It’s no secret, a lot of people are lousy parents.
If it weren’t for bad parents, we wouldn’t have such great television shows as Supernanny. We probably also wouldn’t have Jerry Springer.
That’s why I love Simon Cowell.
I’m sure Simon would love me too, if he got to know me. Not that I think Simon would make a great nanny. He probably has very little skill at poaching an egg or reading a bedtime story with funny voices. But there’s one skill Simon excels at:
Simon makes a career at making the dreams of a few young people come true on American Idol…and making sure the dreams of a bunch of other young people don’t come true. It’s not really a skill that’s hard to develop. It’s just that Simon has to do it because so many people don’t do it at all.
The way I see it, the people who win American Idol, deserve to win. The people who show up for tryouts and make fools of themselves don’t deserve to win. And Simon is there to tell these fresh young faces that, no, they don’t have what it takes, and they should continue to look for their calling in life.
If you ask me, Simon is doing what millions of parents and relatives and friends should’ve done for these people, before they tried to get on television. Some singers get rejected, and reality hits them like a ton of bricks. “How can this be? Everyone has always told me I’m a good singer! My mom says I’m the best singer at school!” That’s bad parenting.
Others get on TV, apparently looking forward to being rejected by Simon so they can have the justification they need to follow other dreams. “See, mother! I am not a singer! Stop making me wear these matching sailor suits and practicing these Andrew’s sisters songs with you! I am a grown man!”
All because everyone was afraid to offer a little gentle criticism where it was needed. I’m certainly glad my friends laughed their butts off when I tried to do kareoke for the first time. I thought I could carry a tune. I’m glad I was told differently, so I didn’t have to make a fool of myself again. Sure, there was probably a more subtle way of delivering the bad news, but it was effective. I didn’t want to be one of those kids in the school talent show that gave a hilarious performance…except they didn’t seem to know they were being funny. The experience caused me irrevocable psychological damage, but I’m better for it. And every time someone looks like an idiot on Idol, it vindicates me a little bit.
I’m also glad my P.E. coach forced me to prove to myself that I cannot climb a rope while wearing short pants, and thus, I should direct my efforts to less humiliating tasks.

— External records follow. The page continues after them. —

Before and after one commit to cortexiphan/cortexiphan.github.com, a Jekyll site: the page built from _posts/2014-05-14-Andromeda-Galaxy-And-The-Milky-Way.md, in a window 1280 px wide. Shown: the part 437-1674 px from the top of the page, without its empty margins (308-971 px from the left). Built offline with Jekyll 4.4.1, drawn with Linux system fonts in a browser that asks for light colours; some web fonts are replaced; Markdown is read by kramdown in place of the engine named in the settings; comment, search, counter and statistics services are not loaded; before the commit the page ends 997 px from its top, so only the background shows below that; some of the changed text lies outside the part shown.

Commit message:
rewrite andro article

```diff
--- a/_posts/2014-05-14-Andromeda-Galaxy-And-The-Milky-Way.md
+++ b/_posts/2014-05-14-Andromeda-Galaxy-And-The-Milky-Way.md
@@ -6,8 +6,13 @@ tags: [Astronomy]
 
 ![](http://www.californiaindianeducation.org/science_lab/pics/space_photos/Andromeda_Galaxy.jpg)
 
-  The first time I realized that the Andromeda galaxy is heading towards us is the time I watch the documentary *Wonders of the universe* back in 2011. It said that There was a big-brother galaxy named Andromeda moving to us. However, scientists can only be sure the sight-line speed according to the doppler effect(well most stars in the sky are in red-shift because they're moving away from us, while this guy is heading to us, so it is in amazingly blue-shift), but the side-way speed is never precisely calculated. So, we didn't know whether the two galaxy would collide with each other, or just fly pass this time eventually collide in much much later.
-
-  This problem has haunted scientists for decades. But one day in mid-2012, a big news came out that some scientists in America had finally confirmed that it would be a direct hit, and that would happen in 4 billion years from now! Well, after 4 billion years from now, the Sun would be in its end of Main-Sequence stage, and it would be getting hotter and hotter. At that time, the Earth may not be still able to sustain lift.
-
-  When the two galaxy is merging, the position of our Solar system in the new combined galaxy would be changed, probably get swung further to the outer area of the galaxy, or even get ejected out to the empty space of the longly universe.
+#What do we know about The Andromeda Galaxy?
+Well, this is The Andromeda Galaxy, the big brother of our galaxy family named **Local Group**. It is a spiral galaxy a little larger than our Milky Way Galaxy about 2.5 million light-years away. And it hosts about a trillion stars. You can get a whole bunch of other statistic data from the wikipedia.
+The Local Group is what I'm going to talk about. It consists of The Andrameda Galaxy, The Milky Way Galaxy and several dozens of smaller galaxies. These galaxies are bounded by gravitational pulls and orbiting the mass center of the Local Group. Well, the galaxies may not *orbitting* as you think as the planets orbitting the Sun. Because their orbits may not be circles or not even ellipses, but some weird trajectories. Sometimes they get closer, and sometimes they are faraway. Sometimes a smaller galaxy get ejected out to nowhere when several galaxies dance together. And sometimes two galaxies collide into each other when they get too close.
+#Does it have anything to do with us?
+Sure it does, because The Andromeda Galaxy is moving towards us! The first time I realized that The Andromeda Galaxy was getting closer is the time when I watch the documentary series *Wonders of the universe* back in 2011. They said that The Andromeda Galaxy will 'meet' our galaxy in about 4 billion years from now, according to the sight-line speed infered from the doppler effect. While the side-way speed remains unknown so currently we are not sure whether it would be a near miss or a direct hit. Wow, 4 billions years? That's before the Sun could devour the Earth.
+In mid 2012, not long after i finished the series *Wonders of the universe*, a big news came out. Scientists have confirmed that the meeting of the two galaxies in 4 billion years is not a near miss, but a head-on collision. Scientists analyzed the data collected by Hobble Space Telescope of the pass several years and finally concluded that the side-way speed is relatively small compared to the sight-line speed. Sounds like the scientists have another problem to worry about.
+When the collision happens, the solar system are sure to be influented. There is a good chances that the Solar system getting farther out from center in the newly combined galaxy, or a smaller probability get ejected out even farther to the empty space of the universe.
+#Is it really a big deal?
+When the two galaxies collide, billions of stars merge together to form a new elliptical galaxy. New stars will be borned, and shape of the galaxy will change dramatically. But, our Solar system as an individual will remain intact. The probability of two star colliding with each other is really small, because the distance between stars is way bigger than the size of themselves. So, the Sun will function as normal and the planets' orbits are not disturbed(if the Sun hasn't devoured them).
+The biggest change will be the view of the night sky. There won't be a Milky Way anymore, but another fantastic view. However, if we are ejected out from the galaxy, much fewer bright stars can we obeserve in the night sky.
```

Is it better to let someone think they know how to sing, or allow someone to go through with a terrible idea, or let some kid go unaware that his body odor is extremely offensive and he will never have any friends unless he takes a bath and uses deodorant on a daily basis?

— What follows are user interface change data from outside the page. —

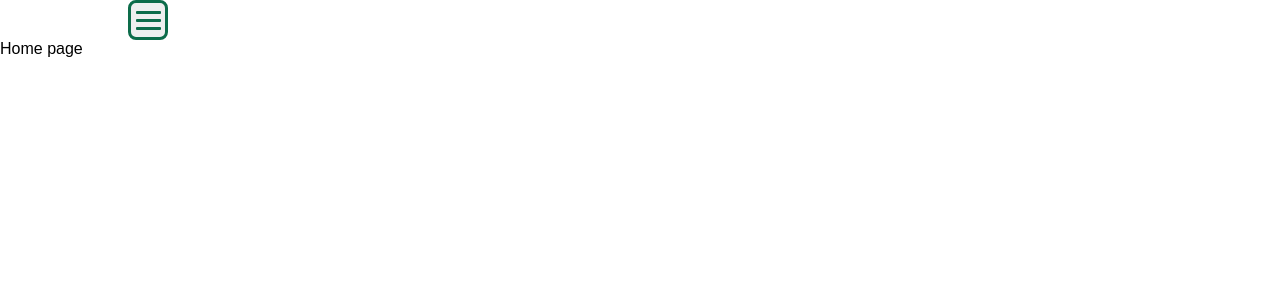
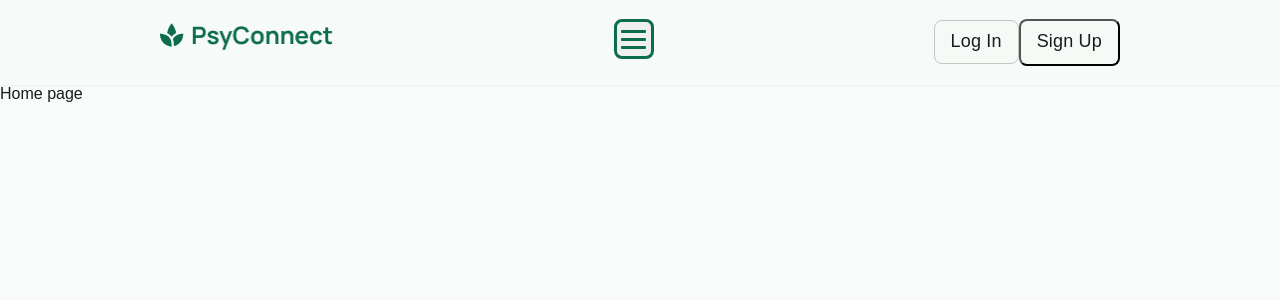
Before and after one commit to OleksandrProtchenko/psyConnect, a Next.js app: page / in a window 1280 px wide. Shown: the top 300 px of the page. Built offline with nearby package versions, Linux system fonts and the light colour scheme.

Commit message:
add root styles in globals css, add logo and auth in header

```diff
--- a/app/globals.css
+++ b/app/globals.css
@@ -1,7 +1,37 @@
 :root {
+  --family-body: 'Manrope', sans-serif;
+  --fz-default: 14px;
+  --fz-title: 24px;
+  --fz-text: 14px;
+  --font-regular: 400;
+  --font-medium: 500;
+  --font-semibold: 600;
+  --font-bold: 700;
+
   --main-green: #0d6c4a;
+  --color-default: #181c1c;
+  --color-subgreen: #0f5238;
+  --color-white: #fff;
+  --color-descr: #404943;
+  --color-subdescr: #707973;
+  --color-background: #f7faf8;
+  --color-body-background: rgba(247, 250, 248, 0.8);
+  --color-border: #bfc9c1;
 
   --transition-default: 0.3s ease-in-out;
+
+  --lh-default: 1.43;
+  --lh-descr: 1.56;
+  --lh-title: 1.17;
+  --ls-default: 0.01em;
+  --ls-title: 0.02em;
+  --ls-subtitle: 0.05em;
+
+  --border-width: 1px;
+  --border-color: #bfc9c1;
+  --border: var(--border-width) solid var(--border-color);
+  --button-border-radius: 8px;
+  --box-shadow-default: 0 1px 2px 0 rgba(0, 0, 0, 0.05);
 }
 
 html {
@@ -15,12 +45,12 @@ body {
 }
 
 body {
+  font-family: var(--family-body);
   min-height: 100%;
   display: flex;
   flex-direction: column;
-  color: var(--foreground);
-  background: var(--background);
-  font-family: Arial, Helvetica, sans-serif;
+  color: var(--color-default);
+  background: var(--color-body-background);
   -webkit-font-smoothing: antialiased;
   -moz-osx-font-smoothing: grayscale;
 }
@@ -37,25 +67,47 @@ a {
 }
 
 .container {
+  padding: 0 16px;
   width: 100%;
   max-width: 375px;
   margin: 0 auto;
 }
 
 @media (min-width: 768px) {
+  :root {
+    --fz-title: 28px;
+    --fz-text: 16px;
+  }
   .container {
+    padding: 0 24px;
     max-width: 768px;
   }
 }
 
 @media (min-width: 1024px) {
+  :root {
+    --fz-title: 38px;
+    --fz-text: 18px;
+  }
   .container {
+    padding: 0 32px;
     max-width: 1024px;
   }
 }
 
 @media (min-width: 1440px) {
+  :root {
+    --fz-title: 48px;
+    --fz-text: 18px;
+  }
   .container {
+    padding: 0 64px;
     max-width: 1440px;
   }
 }
+
+header {
+  width: 100%;
+  box-shadow: 0 1px 2px 0 rgba(0, 0, 0, 0.05);
+  background: rgba(247, 250, 248, 0.8);
+}
--- a/components/Header/Auth/Auth.tsx
+++ b/components/Header/Auth/Auth.tsx
@@ -0,0 +1,10 @@
+import { AppButton } from '@/components/ui/Button/Button';
+
+export default function Auth() {
+  return (
+    <div className="auth">
+      <AppButton>Log In</AppButton>
+      <AppButton variant="secondary">Sign Up</AppButton>
+    </div>
+  );
+}
--- a/components/Header/Header.module.css
+++ b/components/Header/Header.module.css
@@ -0,0 +1,6 @@
+.headerContainer {
+  padding-top: 19px;
+  padding-bottom: 19px;
+  display: flex;
+  justify-content: space-between;
+}
--- a/components/Header/Header.tsx
+++ b/components/Header/Header.tsx
@@ -1,9 +1,15 @@
+import css from './Header.module.css';
+
 import BurgerMenu from './BurgerMenu/BurgerMenu';
+import Logo from './Logo/Logo';
+import Auth from './Auth/Auth';
 
 export default function Header() {
   return (
-    <div className="container">
+    <div className={`container ${css.headerContainer}`}>
+      <Logo />
       <BurgerMenu />
+      <Auth />
     </div>
   );
 }
--- a/components/Header/Logo/Logo.tsx
+++ b/components/Header/Logo/Logo.tsx
@@ -0,0 +1,12 @@
+import Image from 'next/image';
+import Link from 'next/link';
+
+export default function Logo() {
+  return (
+    <div className="logo">
+      <Link href="/">
+        <Image src="/Logo.png" alt="Logo" width={174} height={32} />
+      </Link>
+    </div>
+  );
+}
--- a/components/ui/Button/Button.module.css
+++ b/components/ui/Button/Button.module.css
@@ -1,4 +1,22 @@
 .btn {
+  border-radius: 8px;
+  padding: 8px 16px 9px;
+  background: var(--color-body-background);
+
+  font-family: var(--family-body);
+  font-weight: var(--font-medium);
+  font-size: var(--fz-text);
+  line-height: var(--lh-default);
+  letter-spacing: var(--ls-default);
+  text-align: center;
+  color: var(--color-text);
+  cursor: pointer;
+}
+
+.primary {
+  border: var(--border);
+  border-radius: var(--button-border-radius);
+  padding: 8px 16px;
 }
 
 .btn svg {
```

I think I like Simon because I hate to criticize people, and I admire people who have skills I don’t. I know, that may seem far-fetched, since I make a regular habit of criticizing people on this blog. I should edit that to say, I hate to criticize people I like. I hate to have to hurt someone’s feelings, almost as much as I hate having my own feelings get hurt. Simon’s doing our dirty work that we don’t have the stomach for.

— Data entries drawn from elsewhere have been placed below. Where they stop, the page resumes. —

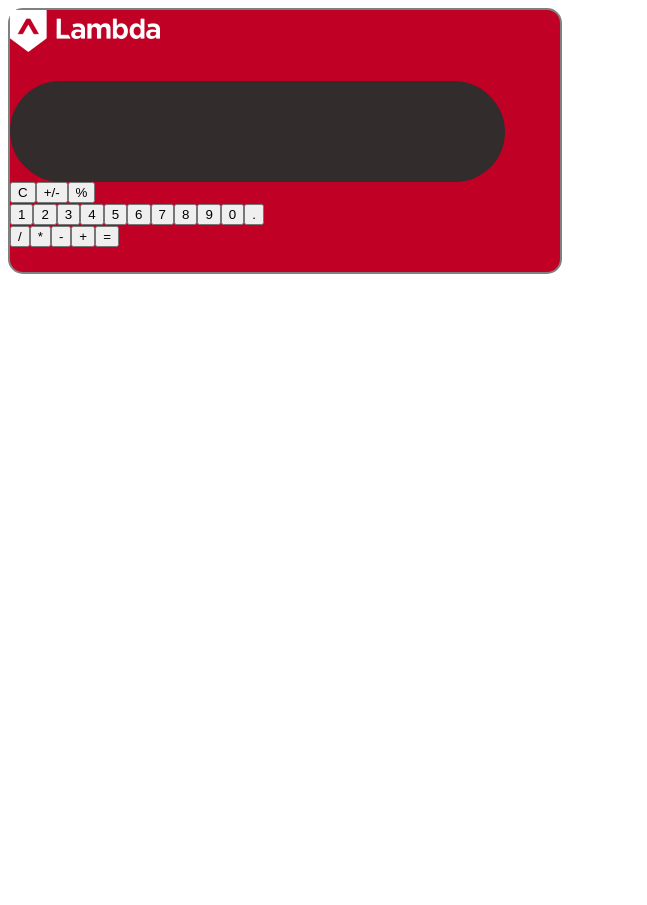
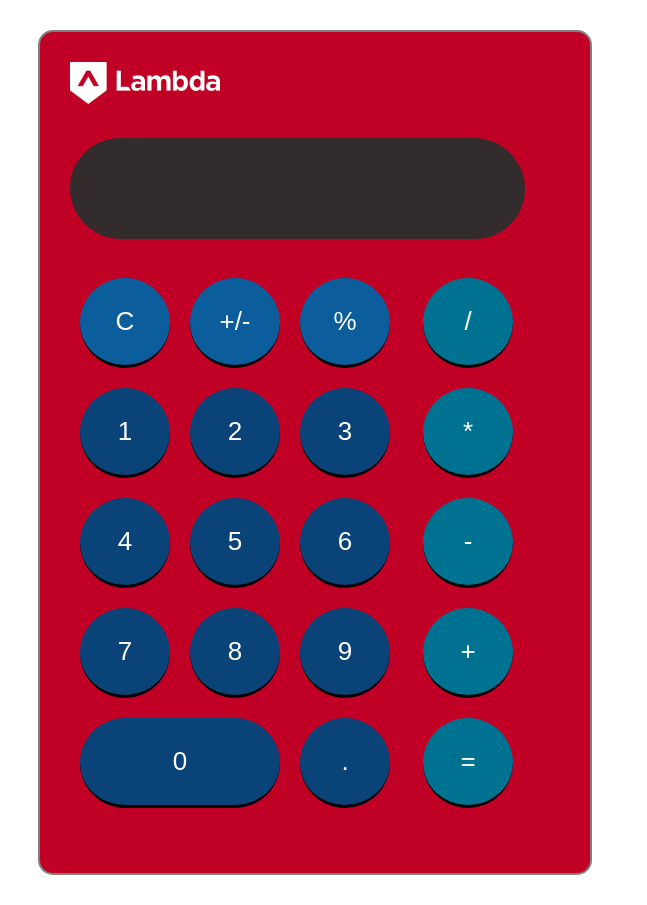
Before and after one commit to bloominstituteoftechnology/lambda-calculator, a React (Create React App) app: page / in a window 1280 px wide. Shown: the whole page, without its empty margins (0-647 px from the left). Before the commit the page ends 800 px from the top, so only its background shows below. Built offline with nearby package versions, Linux system fonts and the light colour scheme.

Commit message:
finished styling

```diff
--- a/src/App.css
+++ b/src/App.css
@@ -5,11 +5,18 @@
     border-radius: 15px;
     border: 2px solid grey;
     padding-bottom: 25px;
+    margin: 30px;
 }
+
+.logo-container {
+    margin: 30px;
+
+}
+
 .display {
     margin-top: 25px;
     height: 100px;
-    width: 450px;
+    width: 410px;
     border-radius: 50px;
     color: white;
     background-color: #322c2d;
@@ -19,4 +26,55 @@
     align-items: flex-end;
     padding-right: 8%;
     font-size: 5.0rem;
-  }
+    margin: 30px;
+}
+
+button {
+    font-size: 26px;
+    background-color: #094377ff;
+    color: white;
+    margin: 10px;
+    padding: 10px 15px;
+    border: none;
+    border-bottom: 3px solid black;
+    border-radius: 50%;
+    width: 90px;
+    height: 90px;
+}
+
+.button-container {
+    display: flex;
+    margin: 30px;
+}
+
+.left-side {
+    width: 70%;
+}
+
+.operator-container {
+    display: flex;
+    flex-direction: column;
+    justify-content: flex-end;
+}
+
+.special-button {
+    background-color: #0b5d9bff;
+}
+
+.operator-button {
+    background-color: #007291ff;
+}
+
+.special-container {
+    display: flex;
+}
+
+.number-container {
+    display: flex;
+    flex-wrap: wrap;
+}
+
+button:nth-child(10) {
+    width: 200px;
+    border-radius: 60px;
+}
```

It’s just as hard to take criticism from others. I have to fight the urge to take it personally. I want you to like me, and if you don’t think highly of all of my skills, you must not like me! As if the fact that I can’t sing means no one wants to be my friend. If I have to be able to sing to be someone’s friend, he’s probably trying out for a part in Cats, and I hate that musical, and I don’t need his friendship.
Of course, we can’t all be like Simon. We can’t all go around telling people how it is, can we? How do you deal with criticism, being on the business end of it, or being the dealer? Do you shoot people straight, or try to smile while you tell them they’re awesome when they clearly are not? Do you have a proven strategy for being able to knock anyone down a peg without hurting their feelings?